[Records supplied]
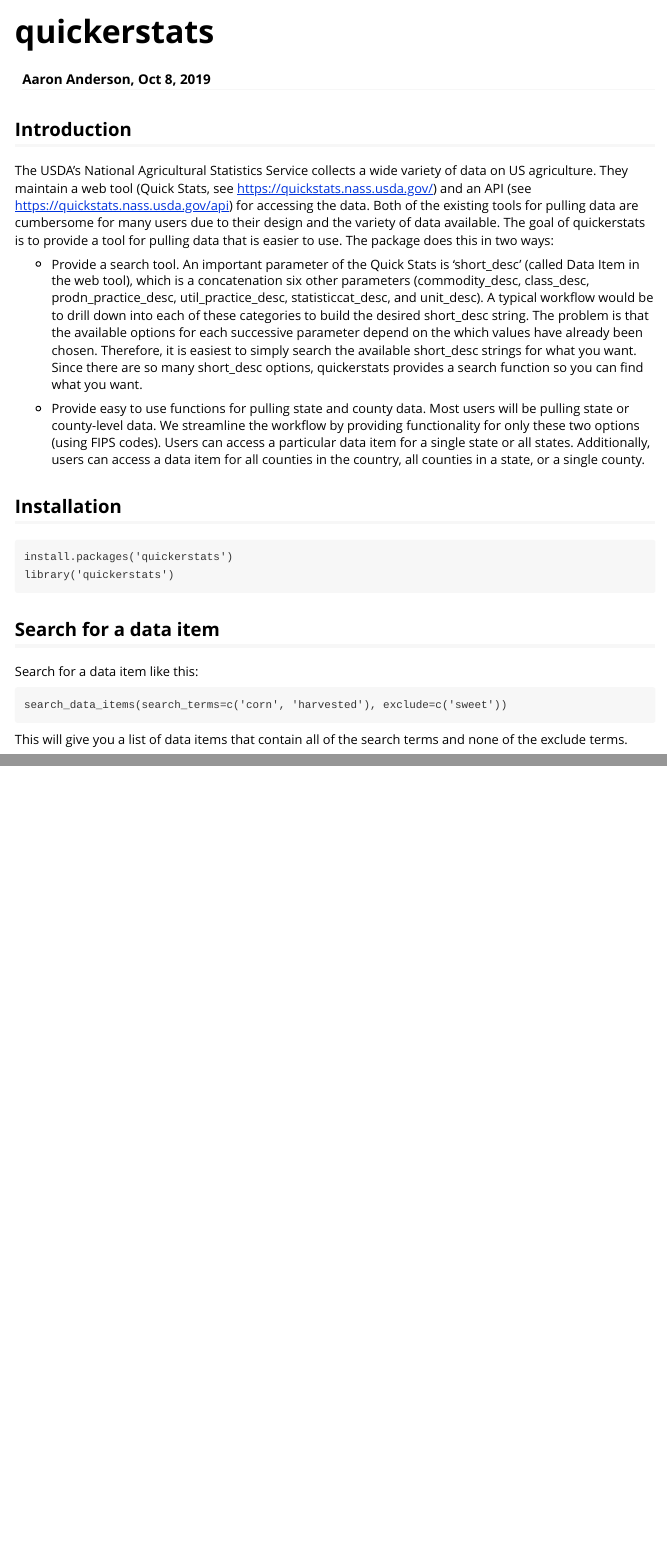
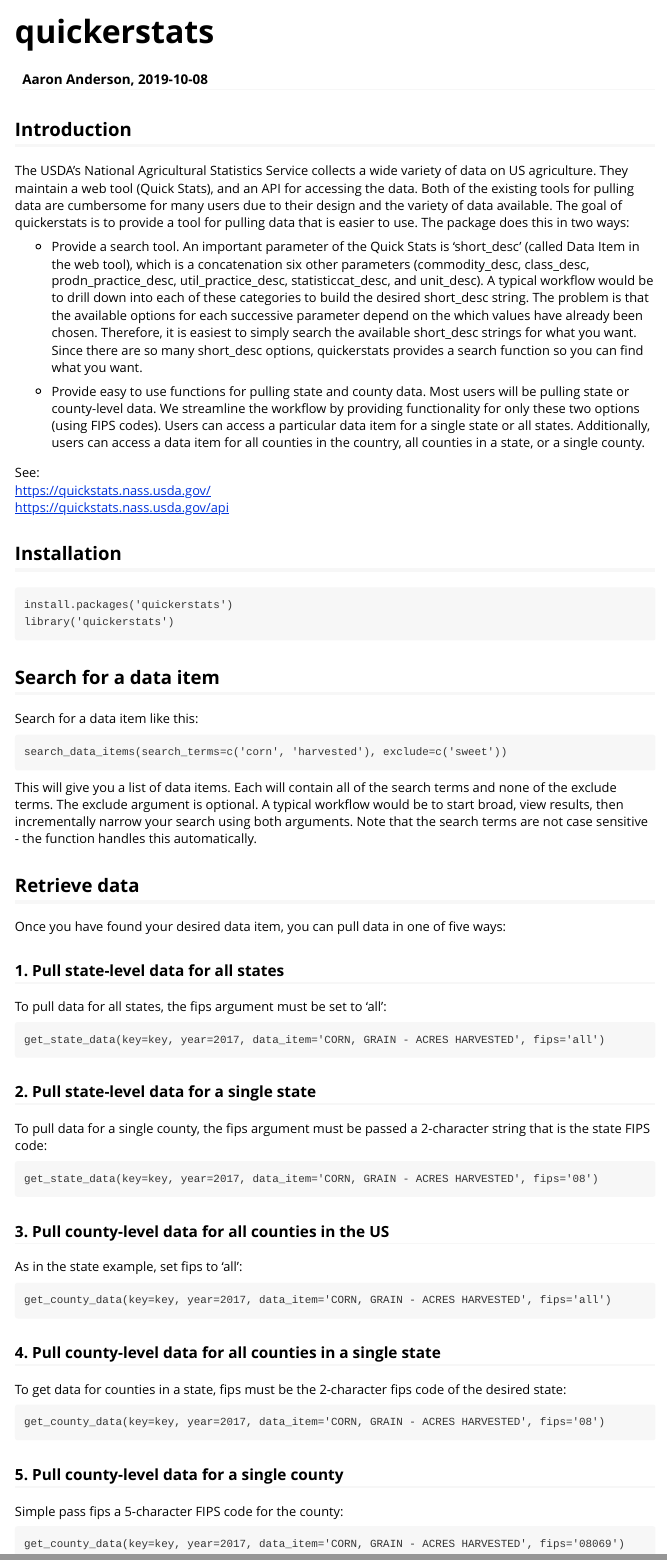
Before and after one commit to anderaa/quickerstats, an R Markdown document (vignettes/quickerstats.Rmd): the page in a window 1100 px wide, from its top, and a second part further down, joined at a grey line. Rendered offline with R 4.5, knitr and Pandoc, with nearby package versions.

Commit message:
some updates

````diff
--- a/vignettes/quickerstats.Rmd
+++ b/vignettes/quickerstats.Rmd
@@ -1,6 +1,6 @@
 ---
 title: "quickerstats"
-author: "Aaron Anderson, Oct 8, 2019"
+author: "Aaron Anderson, 2019-10-08"
 output: rmarkdown::html_vignette
 vignette: >
   %\VignetteIndexEntry{quickerstats}
@@ -10,13 +10,11 @@ vignette: >
 
 ## Introduction
 The USDA's National Agricultural Statistics Service collects a wide variety of
-data on US agriculture. They maintain a web tool (Quick Stats, see
-https://quickstats.nass.usda.gov/) and an API
-(see https://quickstats.nass.usda.gov/api) for accessing the data. Both of the
-existing tools for pulling data are cumbersome for many users due to their
-design and the variety of data available. The goal of quickerstats is to provide
-a tool for pulling data that is easier to use. The package does this in two
-ways:
+data on US agriculture. They maintain a web tool (Quick Stats), and an API for
+accessing the data. Both of the existing tools for pulling data are cumbersome
+for many users due to their design and the variety of data available. The goal
+of quickerstats is to provide a tool for pulling data that is easier to use.
+The package does this in two ways:
 
 * Provide a search tool. An important parameter of the Quick Stats is
 'short_desc' (called Data Item in the web tool), which is a concatenation six
@@ -36,6 +34,10 @@ access  a particular data item for a single state or all states. Additionally,
 users can access a data item for all counties in the country, all counties in a
 state, or a single county.
 
+See: <br/>
+https://quickstats.nass.usda.gov/ <br/>
+https://quickstats.nass.usda.gov/api
+
 ## Installation
 
 ```
@@ -49,8 +51,50 @@ Search for a data item like this:
 ```
 search_data_items(search_terms=c('corn', 'harvested'), exclude=c('sweet'))
 ```
-This will give you a list of data items that contain all of the search terms
-and none of the exclude terms.
+This will give you a list of data items. Each will contain all of the
+search terms and none of the exclude terms. The exclude argument is optional. A
+typical workflow would be to start broad, view results, then incrementally
+narrow your search using both arguments. Note that the search terms are not case
+sensitive - the function handles this automatically.
+
+## Retrieve data
+Once you have found your desired data item, you can pull data in one of five
+ways:
+
+### 1. Pull state-level data for all states
+To pull data for all states, the fips argument must be set to 'all':
+```
+get_state_data(key=key, year=2017, data_item='CORN, GRAIN - ACRES HARVESTED', fips='all')
+```
+
+### 2. Pull state-level data for a single state
+To pull data for a single county, the fips argument must be passed a
+2-character string that is the state FIPS code:
+```
+get_state_data(key=key, year=2017, data_item='CORN, GRAIN - ACRES HARVESTED', fips='08')
+```
+
+### 3. Pull county-level data for all counties in the US
+As in the state example, set fips to 'all':
+```
+get_county_data(key=key, year=2017, data_item='CORN, GRAIN - ACRES HARVESTED', fips='all')
+```
+
+### 4. Pull county-level data for all counties in a single state
+To get data for counties in a state, fips must be the 2-character fips code of
+the desired state:
+```
+get_county_data(key=key, year=2017, data_item='CORN, GRAIN - ACRES HARVESTED', fips='08')
+```
+
+### 5. Pull county-level data for a single county
+Simple pass fips a 5-character FIPS code for the county:
+```
+get_county_data(key=key, year=2017, data_item='CORN, GRAIN - ACRES HARVESTED', fips='08069')
+```
+
+
+
 
 ```{r, include = FALSE}
 knitr::opts_chunk$set(
````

[To do]
Each line above should be printed again exactly, though the pictures should not be.

[Result for this task]
Before and after one commit to anderaa/quickerstats, an R Markdown document (vignettes/quickerstats.Rmd): the page in a window 1100 px wide, from its top, and a second part further down, joined at a grey line. Rendered offline with R 4.5, knitr and Pandoc, with nearby package versions.

Commit message:
some updates

````diff
--- a/vignettes/quickerstats.Rmd
+++ b/vignettes/quickerstats.Rmd
@@ -1,6 +1,6 @@
 ---
 title: "quickerstats"
-author: "Aaron Anderson, Oct 8, 2019"
+author: "Aaron Anderson, 2019-10-08"
 output: rmarkdown::html_vignette
 vignette: >
   %\VignetteIndexEntry{quickerstats}
@@ -10,13 +10,11 @@ vignette: >
 
 ## Introduction
 The USDA's National Agricultural Statistics Service collects a wide variety of
-data on US agriculture. They maintain a web tool (Quick Stats, see
-https://quickstats.nass.usda.gov/) and an API
-(see https://quickstats.nass.usda.gov/api) for accessing the data. Both of the
-existing tools for pulling data are cumbersome for many users due to their
-design and the variety of data available. The goal of quickerstats is to provide
-a tool for pulling data that is easier to use. The package does this in two
-ways:
+data on US agriculture. They maintain a web tool (Quick Stats), and an API for
+accessing the data. Both of the existing tools for pulling data are cumbersome
+for many users due to their design and the variety of data available. The goal
+of quickerstats is to provide a tool for pulling data that is easier to use.
+The package does this in two ways:
 
 * Provide a search tool. An important parameter of the Quick Stats is
 'short_desc' (called Data Item in the web tool), which is a concatenation six
@@ -36,6 +34,10 @@ access  a particular data item for a single state or all states. Additionally,
 users can access a data item for all counties in the country, all counties in a
 state, or a single county.
 
+See: <br/>
+https://quickstats.nass.usda.gov/ <br/>
+https://quickstats.nass.usda.gov/api
+
 ## Installation
 
 ```
@@ -49,8 +51,50 @@ Search for a data item like this:
 ```
 search_data_items(search_terms=c('corn', 'harvested'), exclude=c('sweet'))
 ```
-This will give you a list of data items that contain all of the search terms
-and none of the exclude terms.
+This will give you a list of data items. Each will contain all of the
+search terms and none of the exclude terms. The exclude argument is optional. A
+typical workflow would be to start broad, view results, then incrementally
+narrow your search using both arguments. Note that the search terms are not case
+sensitive - the function handles this automatically.
+
+## Retrieve data
+Once you have found your desired data item, you can pull data in one of five
+ways:
+
+### 1. Pull state-level data for all states
+To pull data for all states, the fips argument must be set to 'all':
+```
+get_state_data(key=key, year=2017, data_item='CORN, GRAIN - ACRES HARVESTED', fips='all')
+```
+
+### 2. Pull state-level data for a single state
+To pull data for a single county, the fips argument must be passed a
+2-character string that is the state FIPS code:
+```
+get_state_data(key=key, year=2017, data_item='CORN, GRAIN - ACRES HARVESTED', fips='08')
+```
+
+### 3. Pull county-level data for all counties in the US
+As in the state example, set fips to 'all':
+```
+get_county_data(key=key, year=2017, data_item='CORN, GRAIN - ACRES HARVESTED', fips='all')
+```
+
+### 4. Pull county-level data for all counties in a single state
+To get data for counties in a state, fips must be the 2-character fips code of
+the desired state:
+```
+get_county_data(key=key, year=2017, data_item='CORN, GRAIN - ACRES HARVESTED', fips='08')
+```
+
+### 5. Pull county-level data for a single county
+Simple pass fips a 5-character FIPS code for the county:
+```
+get_county_data(key=key, year=2017, data_item='CORN, GRAIN - ACRES HARVESTED', fips='08069')
+```
+
+
+
 
 ```{r, include = FALSE}
 knitr::opts_chunk$set(
````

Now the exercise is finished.